Goodreads: The Pearl Thief
Series: Code Name Verity #1
Age Category: Young Adult
Fifteen-year-old Julia Beaufort-Stuart is back at her grandfather’s estate for one last summer before it is sold. She expects to be busy doing nothing more than packing boxes, but ends up in the hospital the first day she arrives. She cannot remember what happened, but it seems like her injury might be linked to the employee missing from the estate. Everyone suspects the Travellers who have, for years, come to help on the estate and gone pearl fishing in the river, but Julia knows that the McEwens are innocent. Things start to look bad for Julia’s new friends, however, when a body is found in the river.
Having not yet read Code Name Verity, The Pearl Thief was going to be, for me, a fun period mystery more than anything else. However, I have to admit that “fun” and “mystery” do not accurately describe the story I found. Though mysterious things are happening around Julie at her grandfather’s estate, her interests include flirting, driving, and wandering–not detecting. She simply stumbles across clues periodically until the mystery is cleared up by accident, with little intent on her part or, really, on anybody’s. In fact, no one even knows that there is a Pearl Thief, so the title is a bit misleading. In short, The Pearl Thief is a coming-of-age story whose primary interest comes from being set in Scotland and including much information on Scottish river pearls. It will appeal to fans of Code Name Verity or readers who like travel stories, but it will likely disappoint those looking for an actual mystery.
I really enjoy mysteries, so I have to admit that I find myself in the camp of those who will be disappointed by this story.

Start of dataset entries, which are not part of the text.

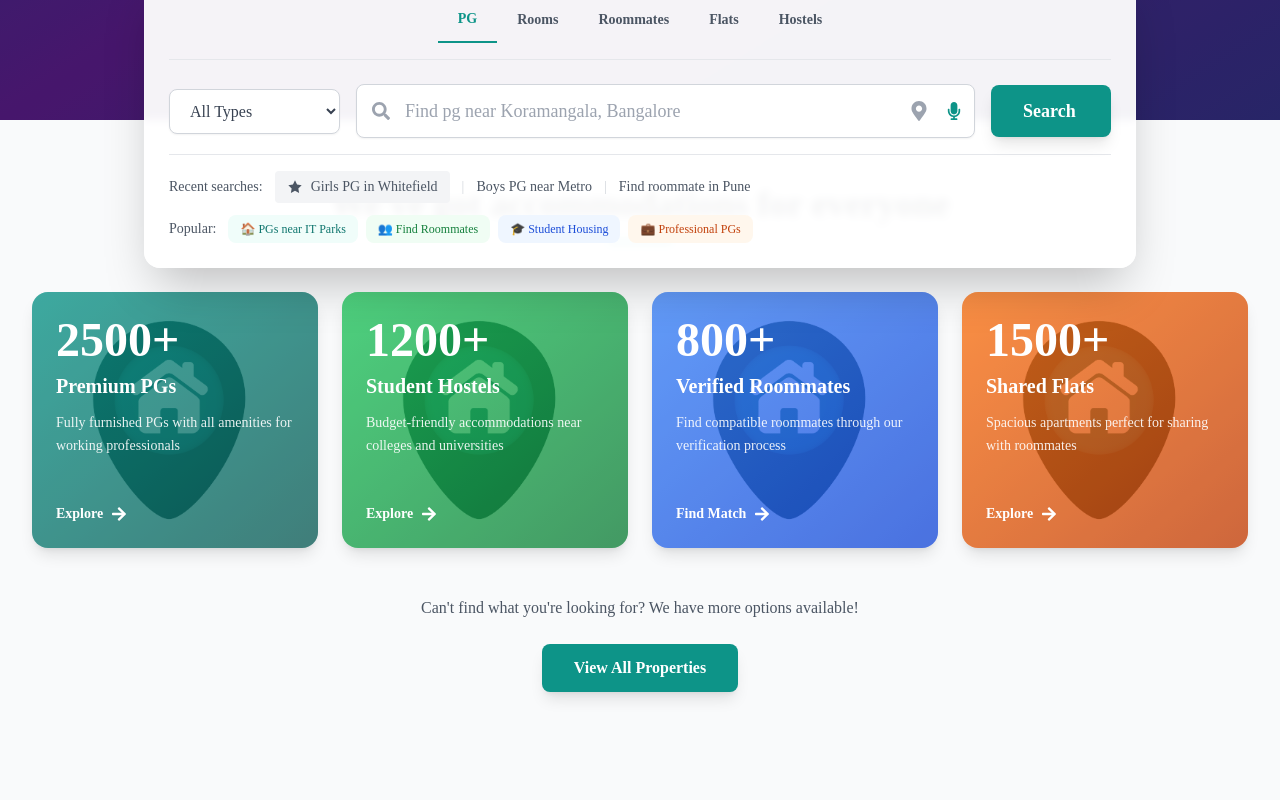
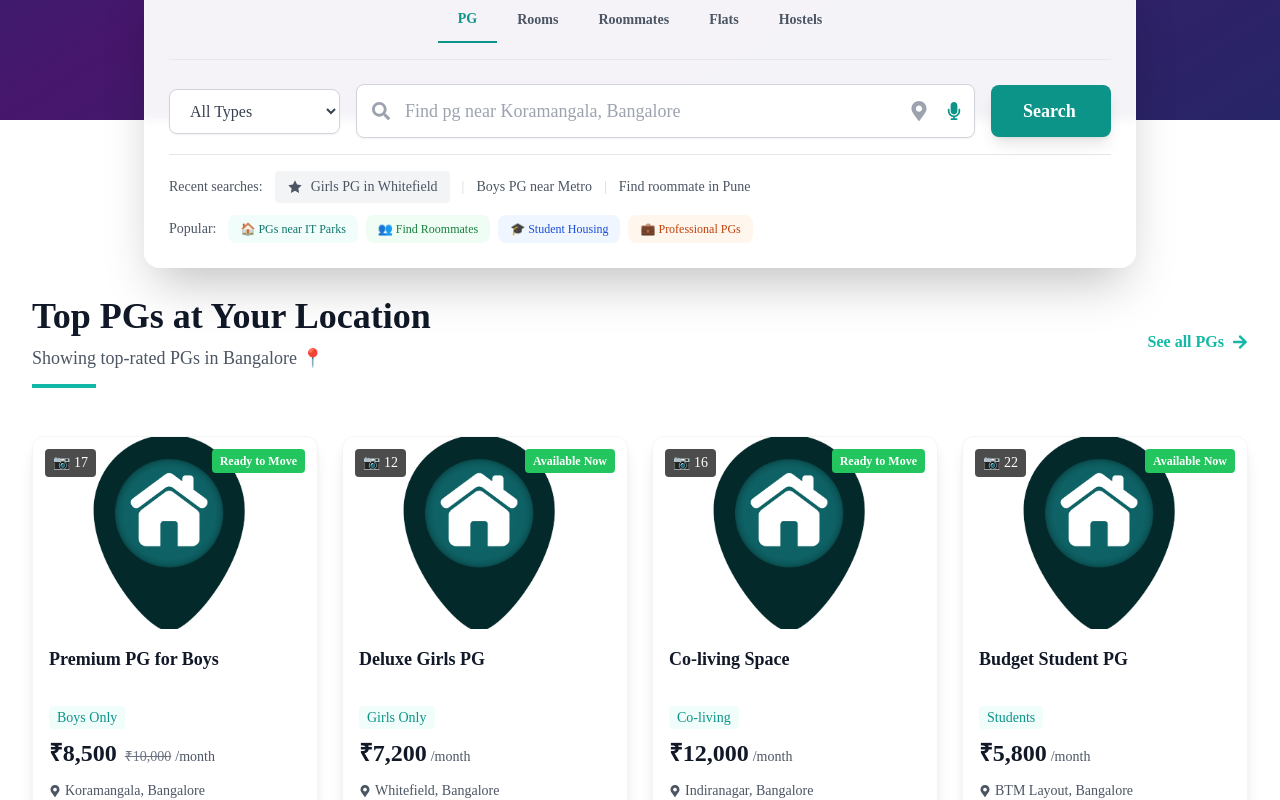
Before and after one commit to S-Thiru-Vikram/apanaghr-landing-page, a Next.js app: page / in a window 1280 px wide. Shown: the part 680-1480 px from the top of the page. Built offline with nearby package versions, Linux system fonts and the light colour scheme.

Commit message:
cards section

```diff
--- a/src/app/page.tsx
+++ b/src/app/page.tsx
@@ -2,7 +2,6 @@
 
 import HeroNew from '../components/HeroNew';
 import SearchBar from '../components/SearchBar';
-import PropertyShowcase from '../components/PropertyShowcase';
 import TopPlaces from '../components/TopPlaces';
 import RecommendedPGs from '../components/RecommendedPGs';
 import WhyApnaGhr from '../components/WhyApnaGhr';
@@ -18,14 +17,11 @@ export default function Home() {
         <HeroNew />
         <SearchBar />
       </section>
-      <section id="properties">
-        <PropertyShowcase />
+      <section id="recommended-pgs">
+        <RecommendedPGs />
       </section>
       <section id="top-places">
         <TopPlaces />
-      </section>
-      <section id="recommended-pgs">
-        <RecommendedPGs />
       </section>
       <section id="why-apanaghr">
         <WhyApnaGhr />
--- a/src/components/Navbar.tsx
+++ b/src/components/Navbar.tsx
@@ -19,7 +19,6 @@ const Navbar: React.FC = () => {
 
   const navItems: NavItem[] = [
     { name: 'Home', href: '#home' },
-    { name: 'Properties', href: '#properties' },
     { name: 'Top Places', href: '#top-places' },
     { name: 'Top PGs', href: '#recommended-pgs' },
     { name: 'Reviews', href: '#testimonials' },
--- a/src/components/RecommendedPGs.tsx
+++ b/src/components/RecommendedPGs.tsx
@@ -96,7 +96,7 @@ const RecommendedPGs: React.FC = () => {
   };
 
   return (
-    <section className="py-16 bg-white dark:bg-gray-900">
+    <section className="pt-44 pb-16 bg-white dark:bg-gray-900">
       <div className="max-w-7xl mx-auto px-4 sm:px-6 lg:px-8">
         {/* Section Header */}
         <div className="flex justify-between items-center mb-12">
```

From the summary, I got the idea that Julie would want to play detective as soon as she realized that an employee was missing off the estate, along some pearls. However, no one seems too concerned with the man’s disappearance–not his employers, not the police, and certainly not Julia. No one knows that he apparently absconded with some pearls, either. In fact, no one even remembers that the pearls existed! Julia does have vague memories of them, but brushes them aside. Readers will likely realize pretty quickly from all this what is happening (there must be a reason certain people did not see fit to report an employee as missing), but Julia does not–and she does not care, either.
Fifteen-year-old Julie is really just concerned with having a good time–and I don’t blame her. She has fun trying to flirt with an older man, and she spends her days traipsing about the countryside and trying to woo Ellen, a standoffish Traveller. The Travellers are some of the more interesting characters, considered as a group. Elizabeth Wein depicts just some of the suspicion and abuse they face from society because of their iterant lifestyle–even though it is clear that they contribute a lot to the local economy and should be valued members of the community. An author’s note at the end gives more information about and context for the Travellers, including their current situation.
Scotland, its culture, and its history end up being the true stars of this book, being drawn more vividly than even the characters. Julia is sort of a standard teen who enjoys having a good time. Ewen McEwen is almost nonexistent, despite his prominence in the official summary. Ellen McEwen is more provocative, but does not end up having enough of a personality to be truly intriguing. But real love for Scotland and its heritage leaps off every page, and readers will enjoy immensely the opportunity to learn about the moors, river pearls, and, yes, the Travellers. Make no mistake; Scotland is the protagonist here, not Julia.
The Pearl Thief taught me a lot about Scotland, and I loved learning more about Scottish river pearls, since I had not known they existed. However, the official summary mislead me into thinking the book would be a mystery, when it is really a coming-of-age story. I still enjoyed the book, but I think I would have enjoyed it more, had I not been expecting something entirely different.